This Tuesday, November 2, Mediaset journalist Ana Rosa Quintana announced that she suffers from breast cancer and that you withdraw from the program for a period of time, which you hope will be short, because it requires powerful treatment.
Ana Rosa confirmed the news first thing in the morning during the broadcast of her Telecinco program: “Fortunately it is located, there are no metastasis, but it requires intense treatment that is going to keep me away. Except for vacations, I have never missed an appointment with you, not even in a pandemic. Today I say goodbye for a while, “said the presenter.
According to the World Health Organization (WHO) cancer is one of the leading causes of death worldwide with nearly 10 million deaths in 2020. Approximately one in six deaths in the world is due to this disease. About 70% of cancer deaths occur in low- and middle-income countries. During 2020, the type of cancer that had the most new confirmed cases was breast cancer with 2.26 million cases worldwide. The types of cancer that caused the highest number of deaths in 2020 were lung (1.8 million deaths); colorectal (935,000 deaths); liver (830,000 deaths); gastric (769,000 deaths) and breast (685,000 deaths).
Cancer is caused by transformation of normal cells into tumor cells in a multi-stage process which usually consists of the progression from a precancerous lesion to a malignant tumor.
Symptoms of breast cancer
The warning signs of breast cancer can be different for each person. It is vital to see your doctor right away if you have any signs or symptoms that concern you. Some warning signs of breast cancer are:

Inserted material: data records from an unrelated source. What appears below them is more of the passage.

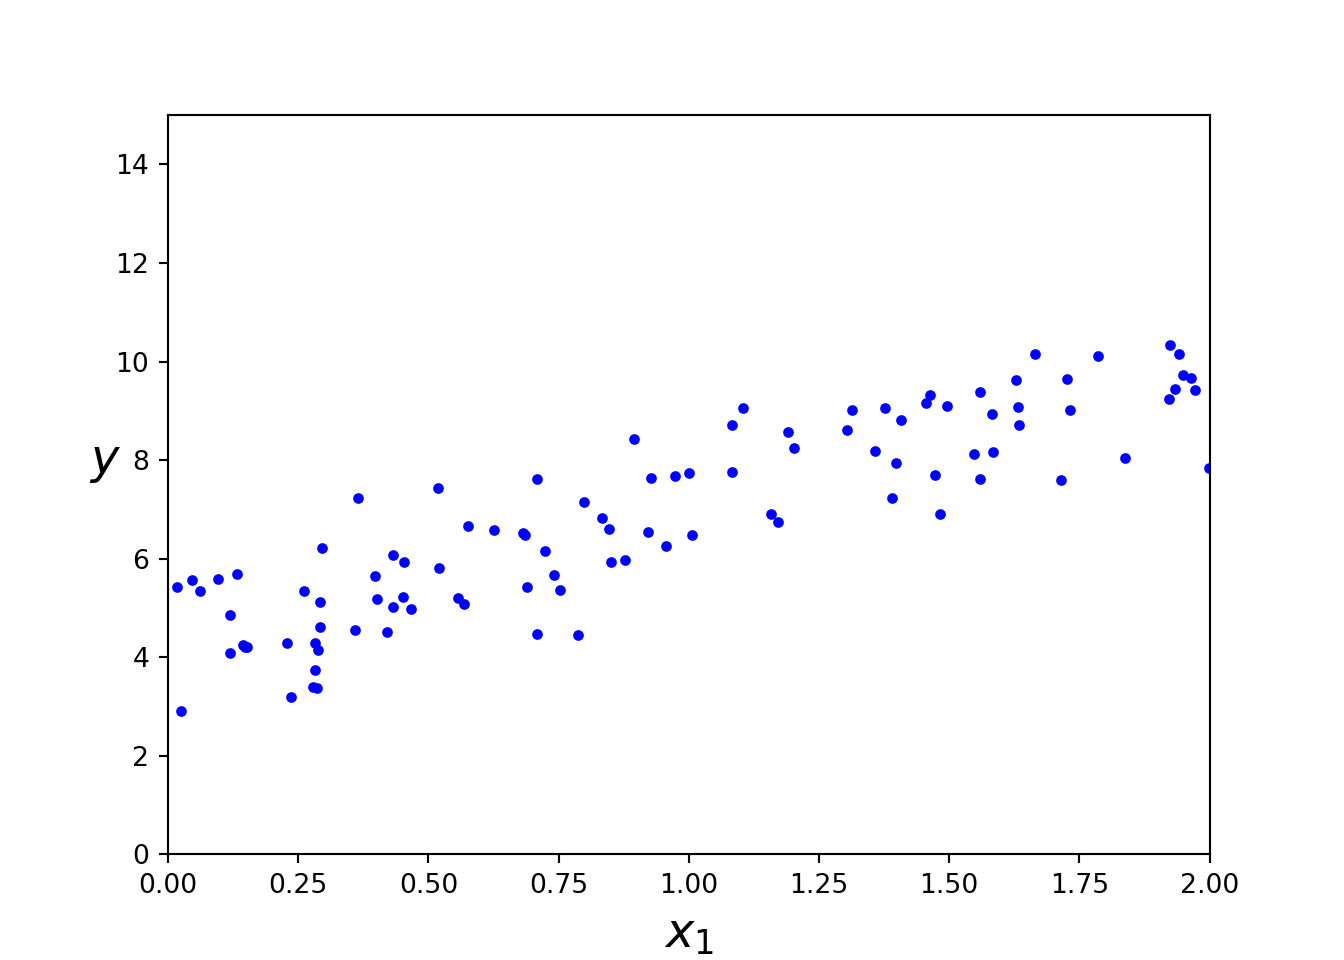
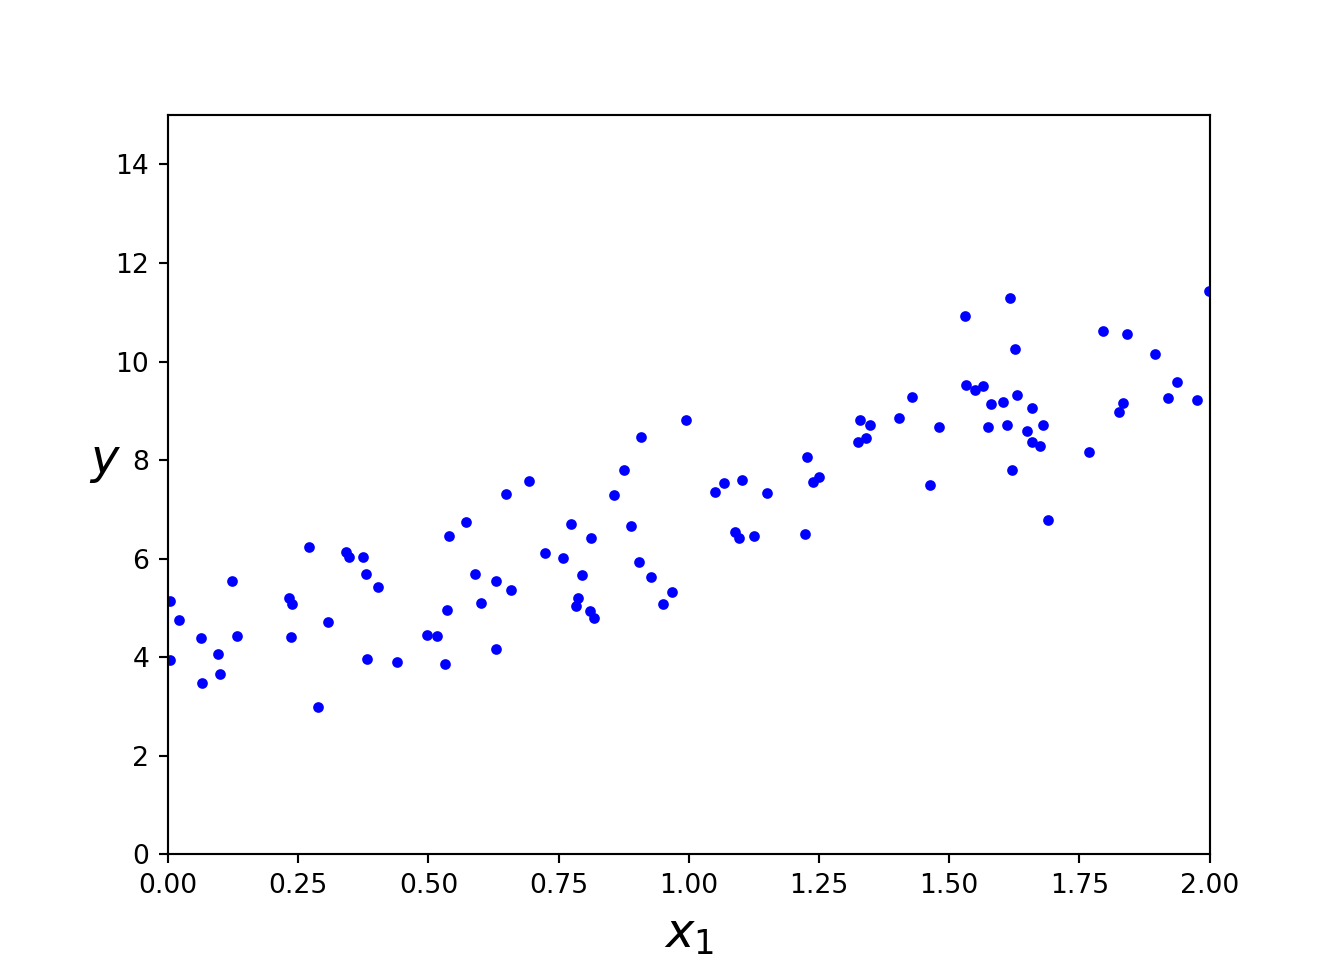
update

diff --git a/content/post/2021-02-08-ch4-hands-on-ml/index.zh-cn.html b/content/post/2021-02-08-ch4-hands-on-ml/index.zh-cn.html
@@ -50,11 +50,8 @@ import matplotlib.pyplot as plt
 x = 2 * np.random.rand(100,1)
 y = 4 + 3 * x + np.random.randn(100,1)
 plt.plot(x, y, &quot;b.&quot;)
-&gt;&gt; [&lt;matplotlib.lines.Line2D object at 0x00000000612B78E0&gt;]
 plt.xlabel(&quot;$x_1$&quot;, fontsize=18)
-&gt;&gt; Text(0.5, 0, &#39;$x_1$&#39;)
 plt.ylabel(&quot;$y$&quot;, rotation=0, fontsize=18)
-&gt;&gt; Text(0, 0.5, &#39;$y$&#39;)
 plt.axis([0, 2, 0, 15])
 &gt;&gt; (0.0, 2.0, 0.0, 15.0)
 plt.show()</code></pre>
@@ -64,24 +61,22 @@ plt.show()</code></pre>
 theta_best = np.linalg.inv(x_b.T.dot(x_b)).dot(x_b.T).dot(y)
 
 theta_best
-&gt;&gt; array([[4.18717865],
-&gt;&gt;        [2.85755675]])</code></pre>
+&gt;&gt; array([[3.86784012],
+&gt;&gt;        [3.12164607]])</code></pre>
 <p><code>np.c_</code>进行的是增加列的操作(R里面的cbind);<code>np.ones((100,1))</code>产生100行1列的矩阵，元素都是1;<code>np.linalg</code>是numpy中线性代数模块;<code>inv</code>是矩阵求逆方法;<code>T</code>是矩阵转置方法;<code>dot</code>是矩阵乘法</p>
 <p>现在我们使用计算出的<span class="math inline">\(\hat \theta\)</span>来预测：</p>
 <pre class="python"><code>x_new = np.array([[0],[2]])
 x_new_b = np.c_[np.ones((2,1)),x_new]
 y_pre = x_new_b.dot(theta_best)
 y_pre
-&gt;&gt; array([[4.18717865],
-&gt;&gt;        [9.90229215]])</code></pre>
+&gt;&gt; array([[ 3.86784012],
+&gt;&gt;        [10.11113225]])</code></pre>
 <pre class="python"><code>plt.plot(x_new,y_pre,&quot;r-&quot;)
-&gt;&gt; [&lt;matplotlib.lines.Line2D object at 0x0000000062EAF910&gt;]
 plt.plot(x,y,&quot;b.&quot;)
-&gt;&gt; [&lt;matplotlib.lines.Line2D object at 0x0000000062EAFD60&gt;]
 plt.axis([0,2,0,15])
 &gt;&gt; (0.0, 2.0, 0.0, 15.0)
 plt.show()</code></pre>
-<p><img src="/post/2021-02-08-ch4-hands-on-ml/index.zh-cn_files/figure-html/unnamed-chunk-1-3.png" width="672" /></p>
+<p><img src="/post/2021-02-08-ch4-hands-on-ml/index.zh-cn_files/figure-html/unnamed-chunk-4-1.png" width="672" /></p>
 <p>在Scikit-Learn中可以使用<code>LinearRegression</code>来方便的进行线性回归的计算：</p>
 <pre class="python"><code>from sklearn.linear_model import LinearRegression
 
@@ -89,10 +84,10 @@ lin_reg = LinearRegression()
 lin_reg.fit(x,y)
 &gt;&gt; LinearRegression()
 lin_reg.intercept_, lin_reg.coef_
-&gt;&gt; (array([4.18717865]), array([[2.85755675]]))
+&gt;&gt; (array([3.86784012]), array([[3.12164607]]))
 lin_reg.predict(x_new)
-&gt;&gt; array([[4.18717865],
-&gt;&gt;        [9.90229215]])</code></pre>
+&gt;&gt; array([[ 3.86784012],
+&gt;&gt;        [10.11113225]])</code></pre>
 <p><code>LinearRegression</code>类是基于<code>scipy.linalg.lstsq</code>函数的，该函数是通过SVD进行计算pseudoinverse(<span class="math inline">\(X^+\)</span>)然后再计算<span class="math inline">\(\hat \theta = X^+y\)</span>,这样计算有两个好处：pseudoinverse的计算比直接计算矩阵的逆效率更高(why?)；当<span class="math inline">\(X^TX\)</span>不可逆的时候Normal Equation是无法计算的，而pseudoinverse是可以计算的</p>
 <p>计算Normal Equation的计算复杂度是比较大的(求矩阵的逆的计算复杂度为<span class="math inline">\(O(n^{2.4})\)</span>~<span class="math inline">\(O(n^{3})\)</span>,使用SVD方法的计算复杂度为<span class="math inline">\(O(n^2)\)</span>)</p>
 </div>
@@ -175,15 +170,12 @@ x = 6 * np.random.rand(m,1) - 3 ##均匀分布
 y = 0.5 * x**2 + x + 2 + np.random.randn(m,1)##正态分布
 
 plt.plot(x, y, &quot;b.&quot;)
-&gt;&gt; [&lt;matplotlib.lines.Line2D object at 0x00000000644ED310&gt;]
 plt.xlabel(&quot;$x_1$&quot;, fontsize=18)
-&gt;&gt; Text(0.5, 0, &#39;$x_1$&#39;)
 plt.ylabel(&quot;$y$&quot;, rotation=0, fontsize=18)
-&gt;&gt; Text(0, 0.5, &#39;$y$&#39;)
 plt.axis([-3, 3, 0, 10])
 &gt;&gt; (-3.0, 3.0, 0.0, 10.0)
 plt.show()</code></pre>
-<p><img src="/post/2021-02-08-ch4-hands-on-ml/index.zh-cn_files/figure-html/unnamed-chunk-1-5.png" width="672" /></p>
+<p><img src="/post/2021-02-08-ch4-hands-on-ml/index.zh-cn_files/figure-html/unnamed-chunk-7-1.png" width="672" /></p>
 <p>使用<code>PolynomialFeatures</code>类将特征加上平方后作为新的特征：</p>
 <pre class="python"><code>from sklearn.preprocessing import PolynomialFeatures
 poly_features = PolynomialFeatures(degree=2,include_bias=False)
@@ -204,19 +196,14 @@ lin_reg.intercept_, lin_reg.coef_
 x_new_poly = poly_features.transform(x_new)
 y_new = lin_reg.predict(x_new_poly)
 plt.plot(x, y, &quot;b.&quot;)
-&gt;&gt; [&lt;matplotlib.lines.Line2D object at 0x00000000645DB550&gt;]
 plt.plot(x_new, y_new, &quot;r-&quot;, linewidth=2, label=&quot;Predictions&quot;)
-&gt;&gt; [&lt;matplotlib.lines.Line2D object at 0x00000000645DB940&gt;]
 plt.xlabel(&quot;$x_1$&quot;, fontsize=18)
-&gt;&gt; Text(0.5, 0, &#39;$x_1$&#39;)
 plt.ylabel(&quot;$y$&quot;, rotation=0, fontsize=18)
-&gt;&gt; Text(0, 0.5, &#39;$y$&#39;)
 plt.legend(loc=&quot;upper left&quot;, fontsize=14)
-&gt;&gt; &lt;matplotlib.legend.Legend object at 0x00000000645DBD60&gt;
 plt.axis([-3, 3, 0, 10])
 &gt;&gt; (-3.0, 3.0, 0.0, 10.0)
 plt.show()</code></pre>
-<p><img src="/post/2021-02-08-ch4-hands-on-ml/index.zh-cn_files/figure-html/unnamed-chunk-1-7.png" width="672" /></p>
+<p><img src="/post/2021-02-08-ch4-hands-on-ml/index.zh-cn_files/figure-html/unnamed-chunk-10-1.png" width="672" /></p>
 <p>需要注意的是：<code>PolynomialFeatures(degree=d)</code>会将原来的n个特征变成<span class="math inline">\(\frac{(n+d)!}{d!n!}\)</span>个特征；比如有两个特征a,b,经过自由度为3的PolynomialFeatures转化后就有10个特征(包括1),要注意特征爆炸的问题</p>
 </div>
 <div id="学习曲线" class="section level2">
@@ -250,7 +237,7 @@ plot_learning_curves(lin_reg,x,y)
 plt.axis([0, 80, 0, 3]) 
 &gt;&gt; (0.0, 80.0, 0.0, 3.0)
 plt.show()        </code></pre>
-<p><img src="/post/2021-02-08-ch4-hands-on-ml/index.zh-cn_files/figure-html/unnamed-chunk-1-9.png" width="672" /></p>
+<p><img src="/post/2021-02-08-ch4-hands-on-ml/index.zh-cn_files/figure-html/unnamed-chunk-11-1.png" width="672" /></p>
 <p>当只有一两个训练数据的时候，模型拟合的非常好，同时由于训练集较少，泛化能力较弱所以在验证集中表现不好；当训练集逐渐增大，一方面由于数据的噪音，另一方面因为模型是线性的，而数据不是线性的，所以模型在训练集上的误差上升，但是由于训练集增多，泛化能力会一定程度的上升，所以在验证集上的误差降低，最终两者都到达一个平台</p>
 <p>这个学习曲线是一个典型的欠拟合的模型的特征：<strong>两个曲线都到达一个平台；并且两者比较接近，都比较高</strong></p>
 <p>接下来看一下有10个自由度的多项式回归模型的学习曲线：</p>
@@ -265,7 +252,7 @@ plot_learning_curves(polynomial_regression, x, y)
 plt.axis([0, 80, 0, 3])
 &gt;&gt; (0.0, 80.0, 0.0, 3.0)
 plt.show()           </code></pre>
-<p><img src="/post/2021-02-08-ch4-hands-on-ml/index.zh-cn_files/figure-html/unnamed-chunk-1-11.png" width="672" /></p>
+<p><img src="/post/2021-02-08-ch4-hands-on-ml/index.zh-cn_files/figure-html/unnamed-chunk-12-1.png" width="672" /></p>
 <p>这个学习曲线也有两个特征：</p>
 <ul>
 <li>在训练集上的误差比上面的线性回归模型要低</li>
@@ -363,6 +350,65 @@ elastic_net = ElasticNet(alpha=0.1,l1_ratio=0.5)##l1_ratio指的是r
 elastic_net.fit(x,y)
 &gt;&gt; ElasticNet(alpha=0.1)
 elastic_net.predict([[1.5]])
-&gt;&gt; array([4.52788619])</code></pre>
+
+##也可以使用SGDRgressor
+&gt;&gt; array([4.52788619])
+sgd_elastic = SGDRegressor(penalty=&quot;elasticnet&quot;,alpha=0.1,l1_ratio=0.5)
+sgd_elastic.fit(x,y.ravel())
+&gt;&gt; SGDRegressor(alpha=0.1, l1_ratio=0.5, penalty=&#39;elasticnet&#39;)
+sgd_elastic.predict([[1.5]])
+&gt;&gt; array([4.51766322])</code></pre>
+</div>
+<div id="early-stopping" class="section level3">
+<h3>Early Stopping</h3>
+<p>另一个方法去正则化迭代的学习算法(如梯度下降)是：当验证集误差达到最小值的时候就停止训练；这种方法叫做<strong>early stopping</strong>,如下图所示：</p>
+<p><img src="https://picgo-wutao.oss-cn-shanghai.aliyuncs.com/img/image-20210304083008485.png" /></p>
+<p>当学习算法学习的时候，在训练集和验证集上的误差都会降低，但是一段时间之后会出现在验证集上的误差上升的情况，这意味着模型开始过拟合，因此最好在未过拟合之前就停止训练模型(验证集误差最低)</p>
+<p>注意：在随机梯度下降或者小批次梯度下降中，曲线不会像上图那样平滑，因此很难判定是否达到最小值；一个解决方法就是：当训练一段时间之后，验证集的误差一直比最小值要高(每一个epoch之后就把验证集误差和之前所有的误差比较，看看是不是最小值，进行迭代更新)，就停止训练，记录下验证集误差最小时的模型参数</p>
+<pre class="python"><code>##data
+np.random.seed(42)
+m = 100
+X = 6 * np.random.rand(m, 1) - 3
+y = 2 + X + 0.5 * X**2 + np.random.randn(m, 1)
+
+X_train, X_val, y_train, y_val = train_test_split(X[:50], y[:50].ravel(), test_size=0.5, random_state=10)</code></pre>
+<pre class="python"><code>from copy import deepcopy
+from sklearn.preprocessing import StandardScaler
+
+##数据预处理
+poly_scaler = Pipeline([
+        (&quot;poly_features&quot;, PolynomialFeatures(degree=90, include_bias=False)),
+        (&quot;std_scaler&quot;, StandardScaler())
+    ])
+
+X_train_poly_scaled = poly_scaler.fit_transform(X_train)
+X_val_poly_scaled = poly_scaler.transform(X_val)
+
+sgd_reg = SGDRegressor(max_iter=1, tol=-np.infty, warm_start=True,
+                       penalty=None, learning_rate=&quot;constant&quot;, eta0=0.0005, random_state=42)
+
+minimum_val_error = float(&quot;inf&quot;)
+best_epoch = None
+best_model = None
+for epoch in range(1000):
+    sgd_reg.fit(X_train_poly_scaled, y_train)  # continues where it left off
+    y_val_predict = sgd_reg.predict(X_val_poly_scaled)
+    val_error = mean_squared_error(y_val, y_val_predict)
+    if val_error &lt; minimum_val_error:
+        minimum_val_error = val_error
+        best_epoch = epoch
+        best_model = deepcopy(sgd_reg)</code></pre>
+<pre class="python"><code>best_epoch
+&gt;&gt; 239
+minimum_val_error
+&gt;&gt; 1.3513110512453865</code></pre>
+<p>首先预处理步骤对数据进行多项式转化，然后进行归一化；SGDRegressor参数中设置max_iter=1意思是每次训练只进行一个epoch(因为后面显式地进行epoch的迭代),tol前面讲过(如果在某一个epoch上损失函数下降小于tol的数值，则训练停止),warm_start=T表示调用fit时会使用上次训练得到的模型参数作为初始值继续进行训练(热启动),random_state表示当对每个新的epoch都会进行shuffle(默认)时取的随机种子数，来保证结果可重复</p>
+</div>
+</div>
+<div id="逻辑回归" class="section level2">
+<h2>逻辑回归</h2>
+<p>逻辑回归可以用来估计某个实例属于某一类别的概率，如果概率大于50%，则认为该实例属于该类(1),否则不属于该类(0),因此是二分类的分类器</p>
+<div id="估计概率" class="section level3">
+<h3>估计概率</h3>
 </div>
 </div>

- a new lump in the breast or armpit (under the arm). Keep in mind that most breast lumps are caused by other medical conditions. The two most common causes of breast lumps are fibrocystic disease (produces changes in the breasts that are not cancerous) and cysts (small fluid-filled sacs that can form in the breasts).
- Increased thickness or swelling of part of the breast.
- Irritation or sagging in the skin of the breast.
- Redness or peeling in the nipple or breast area.
- Sinking of the nipple or pain in that area.
- Secretion of the nipple, other than milk, even blood.
- Any change in size or the shape of the mother.
- Pain anywhere in the breast.
Prevention begins with the person himself. The Periodic examinations, both in medical consultations and those carried out personally at home, are vital to discover an early diagnosis and to be able to act sooner on it, which considerably increases the chances of treating the problem.
How is breast cancer treated?
According to the Center for Disease Control and Prevention (CDC), breast cancer It is treated in several ways depending on the type of breast cancer and the degree of spread. Typically, people with breast cancer receive more than one type of treatment.
- Surgery: An operation in which doctors cut cancer tissue.
- Chemotherapy: based on special drugs to reduce or kill cancer cells. These medications can be pills that are taken or medications that are injected into the veins, or sometimes both.
- Hormonal therapy: prevents cancer cells from getting the hormones they need to grow.
- Biological therapy– Works with your body’s immune system to help fight cancer cells or control side effects caused by other cancer treatments. Side effects are the way your body reacts to medicines or other treatments.
- RadiotherapyHigh-energy rays (similar to X-rays) are used to kill cancer cells.
Can we prevent cancer?
According to the WHO, 30-50% of all cancer cases are preventable. Tobacco smoke has more than 7,000 chemicals – at least 250 are harmful and at least 69 are known to cause cancer. Tobacco use kills more than 8 million people each year from cancer and other diseases, making it the largest avoidable risk factor for cancer mortality.
The Overweight and obesity are also linked to many types of cancer, including esophageal, colorectal, breast, endometrial, and kidney. To minimize these disorders, regular physical activity and a healthy diet is vital. Excess body mass was responsible for 3.4% of cancers in 2012, including 110,000 cases of breast cancer per year. It is considered another risk factor for many types of cancer alcohol consumption, including cancer of the oral cavity, pharynx, larynx, esophagus, liver, colorectal, and breast.